Profile Draft: A short draft where one square represents two or more threads, usually one unit or one block.
Take-up: The amount that the warp shortens in length due to the undulation caused by the weaving.
Threading Draft: Instructions for threading heddles on a loom.
Tie-up: Instructions for tying up treadles on a loom, indicating which shafts rise and which sink.
Treadling Draft: Instructions for treadling a weave structure.
Tromp as Writ (as drawn in): Treadle the weave the same way the threading is written.
Looms and Equipment
Apron: The canvas or cord which is attached to the cloth and warp beams and which is long enough to reach the shafts. The a pron has a wooden bar or metal rod for attaching the warp threads.
Beam, back: Beam at the back of the loom over which the warp passes after leaving the warp beam.
Beam, breast: Beam at the front of the loom over which the cloth passes before it winds onto the cloth beam.
Beam, cloth: Beam in the front of the loom which rotates and holds the woven cloth.
Beam, foot: Beam below the breast beam for resting the feet.
Beam, knee: Beam above the cloth beam over which the cloth passes before it winds onto the cloth beam. It allows space for the weaver’s knees.

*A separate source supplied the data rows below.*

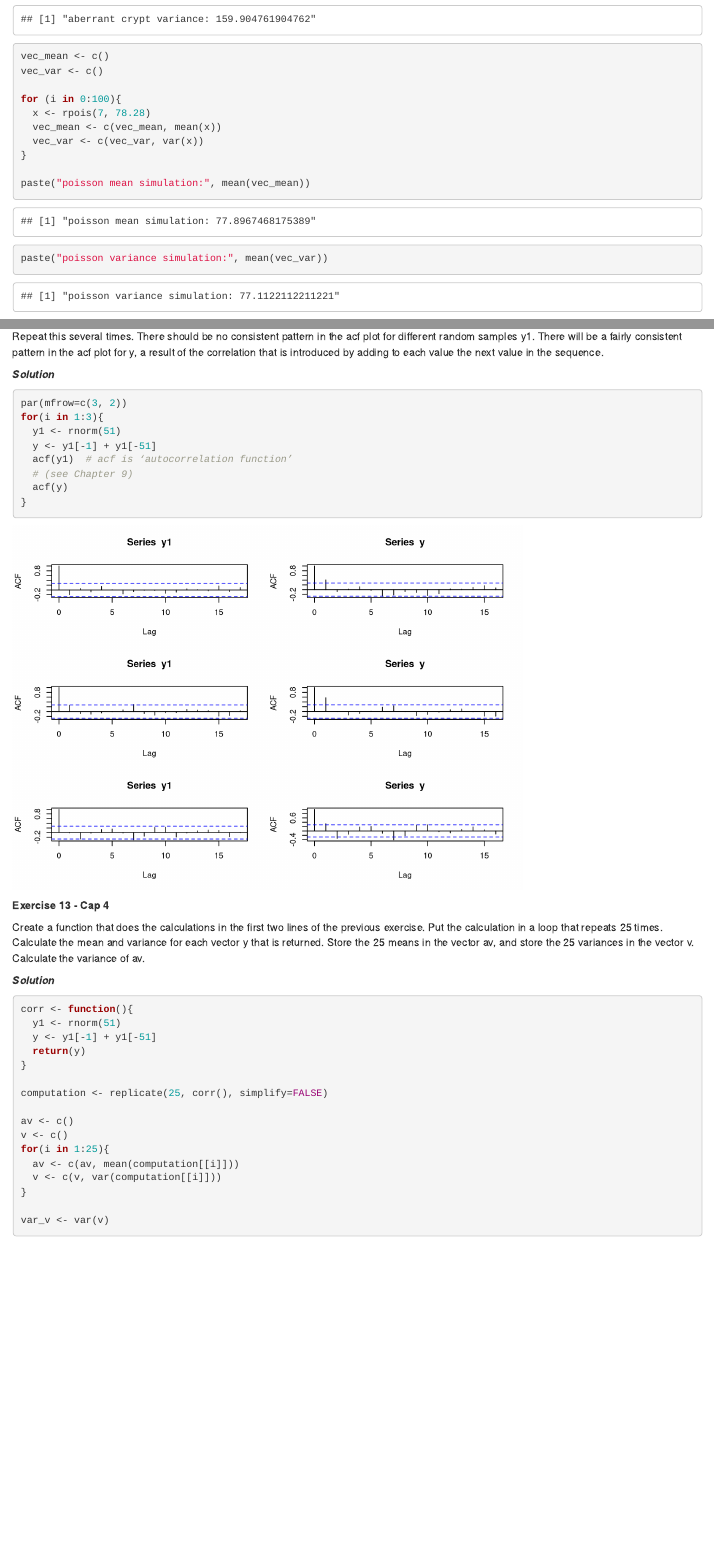
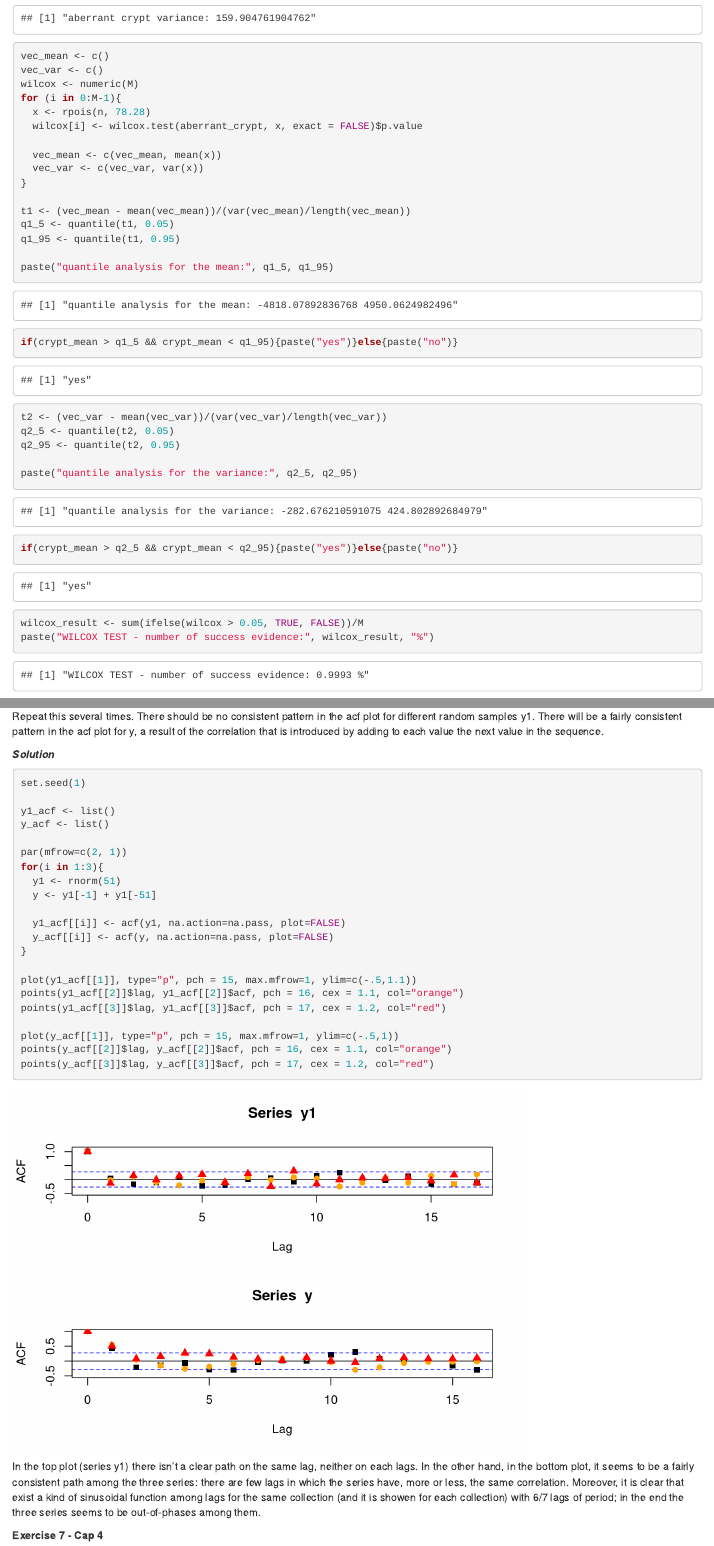
Before and after one commit to emaballarin/statmeth-hw02, an R Markdown document (daag_exercises.Rmd): the page in a window 1100 px wide, from 590 px down before the commit and from 660 px down after it, so that both start at the same text, and a second part further down, joined at a grey line. Rendered offline with R 4.5, knitr and Pandoc, with nearby package versions; code that draws random numbers runs with fixed seeds of ours.

Commit message:
Add files via upload

````diff
--- a/daag_exercises.Rmd
+++ b/daag_exercises.Rmd
@@ -31,15 +35,31 @@ paste("aberrant crypt variance:", var(aberrant_crypt))
 
 vec_mean <- c()
 vec_var <- c()
+wilcox <- numeric(M)
+for (i in 0:M-1){
+  x <- rpois(n, 78.28)
+  wilcox[i] <- wilcox.test(aberrant_crypt, x, exact = FALSE)$p.value
 
-for (i in 0:100){
-  x <- rpois(7, 78.28)
   vec_mean <- c(vec_mean, mean(x))
   vec_var <- c(vec_var, var(x))
 }
 
-paste("poisson mean simulation:", mean(vec_mean))
-paste("poisson variance simulation:", mean(vec_var))
+t1 <- (vec_mean - mean(vec_mean))/(var(vec_mean)/length(vec_mean))
+q1_5 <- quantile(t1, 0.05)
+q1_95 <- quantile(t1, 0.95)
+
+paste("quantile analysis for the mean:", q1_5, q1_95)
+if(crypt_mean > q1_5 && crypt_mean < q1_95){paste("yes")}else{paste("no")}
+
+t2 <- (vec_var - mean(vec_var))/(var(vec_var)/length(vec_var))
+q2_5 <- quantile(t2, 0.05)
+q2_95 <- quantile(t2, 0.95)
+
+paste("quantile analysis for the variance:", q2_5, q2_95)
+if(crypt_mean > q2_5 && crypt_mean < q2_95){paste("yes")}else{paste("no")}
+
+wilcox_result <- sum(ifelse(wilcox > 0.05, TRUE, FALSE))/M
+paste("WILCOX TEST - number of success evidence:", wilcox_result, "%")
 ```
 
 
@@ -105,18 +125,33 @@ Repeat this several times. There should be no consistent pattern in the acf plot
 *__Solution__*
 
 ```{r}
-par(mfrow=c(3, 2))
+set.seed(1)
+
+y1_acf <- list()
+y_acf <- list()
+
+par(mfrow=c(2, 1))
 for(i in 1:3){
   y1 <- rnorm(51)
   y <- y1[-1] + y1[-51]
-  acf(y1)  # acf is ‘autocorrelation function’
-  # (see Chapter 9)
-  acf(y)
+
+  y1_acf[[i]] <- acf(y1, na.action=na.pass, plot=FALSE)
+  y_acf[[i]] <- acf(y, na.action=na.pass, plot=FALSE)
 }
+
+plot(y1_acf[[1]], type="p", pch = 15, max.mfrow=1, ylim=c(-.5,1.1))
+points(y1_acf[[2]]$lag, y1_acf[[2]]$acf, pch = 16, cex = 1.1, col="orange")
+points(y1_acf[[3]]$lag, y1_acf[[3]]$acf, pch = 17, cex = 1.2, col="red")
+
+plot(y_acf[[1]], type="p", pch = 15, max.mfrow=1, ylim=c(-.5,1))
+points(y_acf[[2]]$lag, y_acf[[2]]$acf, pch = 16, cex = 1.1, col="orange")
+points(y_acf[[3]]$lag, y_acf[[3]]$acf, pch = 17, cex = 1.2, col="red")
 ```
 
+In the top plot (series y1) there isn't a clear path on the same lag, neither on each lags. In the other hand, in the bottom plot, it seems to be a fairly consistent path among the three series: there are few lags in which the series have, more or less, the same correlation.
+Moreover, it is clear that exist a kind of sinusoidal function among lags for the same collection (and it is showen for each collection) with 6/7 lags of period; in the end the three series seems to be out-of-phases among them.
 
-__Exercise 13 - Cap 4__
+__Exercise 7 - Cap 4__
 
 Create a function that does the calculations in the first two lines of the previous exercise. Put the calculation in a loop that repeats 25 times. Calculate the mean and variance for each vector y that is returned. Store the 25 means in the vector av, and store the 25 variances in the vector v. Calculate the variance of av.
 
@@ -138,5 +173,6 @@ for(i in 1:25){
   v <- c(v, var(computation[[i]]))
 }
 
-var_v <- var(v)
+var_v <- var(av)
+paste("variance:", var_v)
 ```
````
Also changed, not shown: daag_exercises.Rmd (8 more changed lines).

Beam, Sectional: A warp beam divided into sections for warping very long warps. Other equipment is necessary to make sectional warps.

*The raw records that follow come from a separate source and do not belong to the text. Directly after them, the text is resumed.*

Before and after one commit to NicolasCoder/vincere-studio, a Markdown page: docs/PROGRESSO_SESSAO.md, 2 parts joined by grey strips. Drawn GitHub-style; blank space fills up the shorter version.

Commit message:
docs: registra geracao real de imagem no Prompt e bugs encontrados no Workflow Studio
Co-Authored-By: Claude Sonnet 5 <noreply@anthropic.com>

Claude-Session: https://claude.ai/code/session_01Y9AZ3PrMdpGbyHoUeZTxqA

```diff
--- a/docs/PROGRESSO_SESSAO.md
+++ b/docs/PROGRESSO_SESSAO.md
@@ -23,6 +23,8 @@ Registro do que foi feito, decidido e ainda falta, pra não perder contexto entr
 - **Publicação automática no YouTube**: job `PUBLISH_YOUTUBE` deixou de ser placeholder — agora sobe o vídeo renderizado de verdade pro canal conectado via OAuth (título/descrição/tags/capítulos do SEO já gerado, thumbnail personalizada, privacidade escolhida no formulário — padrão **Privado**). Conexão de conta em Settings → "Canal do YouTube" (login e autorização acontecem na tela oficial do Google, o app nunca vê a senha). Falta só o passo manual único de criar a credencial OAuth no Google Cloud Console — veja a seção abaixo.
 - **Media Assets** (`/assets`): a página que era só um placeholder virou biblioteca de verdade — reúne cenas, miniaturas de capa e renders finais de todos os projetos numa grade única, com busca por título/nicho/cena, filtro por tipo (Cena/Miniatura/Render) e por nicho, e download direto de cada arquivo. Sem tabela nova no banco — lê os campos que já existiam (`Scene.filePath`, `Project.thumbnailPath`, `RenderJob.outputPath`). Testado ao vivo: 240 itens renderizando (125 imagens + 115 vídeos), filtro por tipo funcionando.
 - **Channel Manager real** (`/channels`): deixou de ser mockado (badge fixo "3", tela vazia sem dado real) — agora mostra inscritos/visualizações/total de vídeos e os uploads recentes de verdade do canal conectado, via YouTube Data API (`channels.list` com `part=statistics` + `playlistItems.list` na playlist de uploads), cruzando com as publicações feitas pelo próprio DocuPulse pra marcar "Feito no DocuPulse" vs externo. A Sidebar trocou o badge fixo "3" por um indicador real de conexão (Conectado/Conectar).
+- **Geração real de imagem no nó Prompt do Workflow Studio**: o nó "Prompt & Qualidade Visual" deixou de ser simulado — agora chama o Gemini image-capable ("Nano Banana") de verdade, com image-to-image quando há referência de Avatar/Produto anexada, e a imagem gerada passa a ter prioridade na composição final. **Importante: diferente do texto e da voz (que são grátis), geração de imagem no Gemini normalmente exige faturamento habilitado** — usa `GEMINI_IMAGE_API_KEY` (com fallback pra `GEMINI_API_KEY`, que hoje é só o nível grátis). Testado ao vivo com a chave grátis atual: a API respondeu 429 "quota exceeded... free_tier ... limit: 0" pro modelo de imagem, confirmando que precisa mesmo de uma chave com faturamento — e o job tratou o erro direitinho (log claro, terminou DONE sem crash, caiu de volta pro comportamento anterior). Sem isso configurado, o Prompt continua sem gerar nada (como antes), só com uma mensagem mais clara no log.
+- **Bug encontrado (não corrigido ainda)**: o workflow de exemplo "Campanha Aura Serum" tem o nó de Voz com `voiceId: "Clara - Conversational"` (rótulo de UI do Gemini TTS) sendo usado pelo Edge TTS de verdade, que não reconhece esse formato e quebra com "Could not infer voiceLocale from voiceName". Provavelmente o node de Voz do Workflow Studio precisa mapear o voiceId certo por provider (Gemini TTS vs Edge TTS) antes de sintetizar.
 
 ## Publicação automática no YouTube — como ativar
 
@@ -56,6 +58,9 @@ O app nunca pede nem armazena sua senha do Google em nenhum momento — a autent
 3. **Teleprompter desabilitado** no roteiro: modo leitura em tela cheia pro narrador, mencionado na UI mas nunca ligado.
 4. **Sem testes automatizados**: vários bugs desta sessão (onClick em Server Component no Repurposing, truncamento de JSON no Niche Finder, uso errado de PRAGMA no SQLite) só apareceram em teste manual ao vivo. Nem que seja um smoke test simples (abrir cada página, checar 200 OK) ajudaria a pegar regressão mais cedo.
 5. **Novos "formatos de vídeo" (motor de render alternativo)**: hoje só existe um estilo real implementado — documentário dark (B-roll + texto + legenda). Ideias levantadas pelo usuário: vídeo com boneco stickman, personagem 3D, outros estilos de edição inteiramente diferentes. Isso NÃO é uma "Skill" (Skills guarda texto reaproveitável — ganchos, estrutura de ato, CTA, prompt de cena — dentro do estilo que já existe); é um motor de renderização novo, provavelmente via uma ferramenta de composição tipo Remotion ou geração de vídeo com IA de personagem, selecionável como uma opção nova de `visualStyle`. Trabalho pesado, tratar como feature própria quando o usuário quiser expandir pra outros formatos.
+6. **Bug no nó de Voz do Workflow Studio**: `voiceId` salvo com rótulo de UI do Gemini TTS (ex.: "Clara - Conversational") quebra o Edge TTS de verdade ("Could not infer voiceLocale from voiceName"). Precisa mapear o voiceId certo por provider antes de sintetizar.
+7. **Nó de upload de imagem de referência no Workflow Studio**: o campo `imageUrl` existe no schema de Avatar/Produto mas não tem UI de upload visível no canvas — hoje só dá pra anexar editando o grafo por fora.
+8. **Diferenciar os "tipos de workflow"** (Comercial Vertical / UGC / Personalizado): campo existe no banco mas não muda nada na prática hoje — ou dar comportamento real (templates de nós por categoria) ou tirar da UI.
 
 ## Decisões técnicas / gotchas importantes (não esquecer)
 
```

Beam, Warp: Beam at the back of the loom which rotates and holds the warp.
Beaming: Winding a prepared warp onto the warp beam.
Beaming Sticks: Sticks which are placed onto the warp beam as the warp is wound on.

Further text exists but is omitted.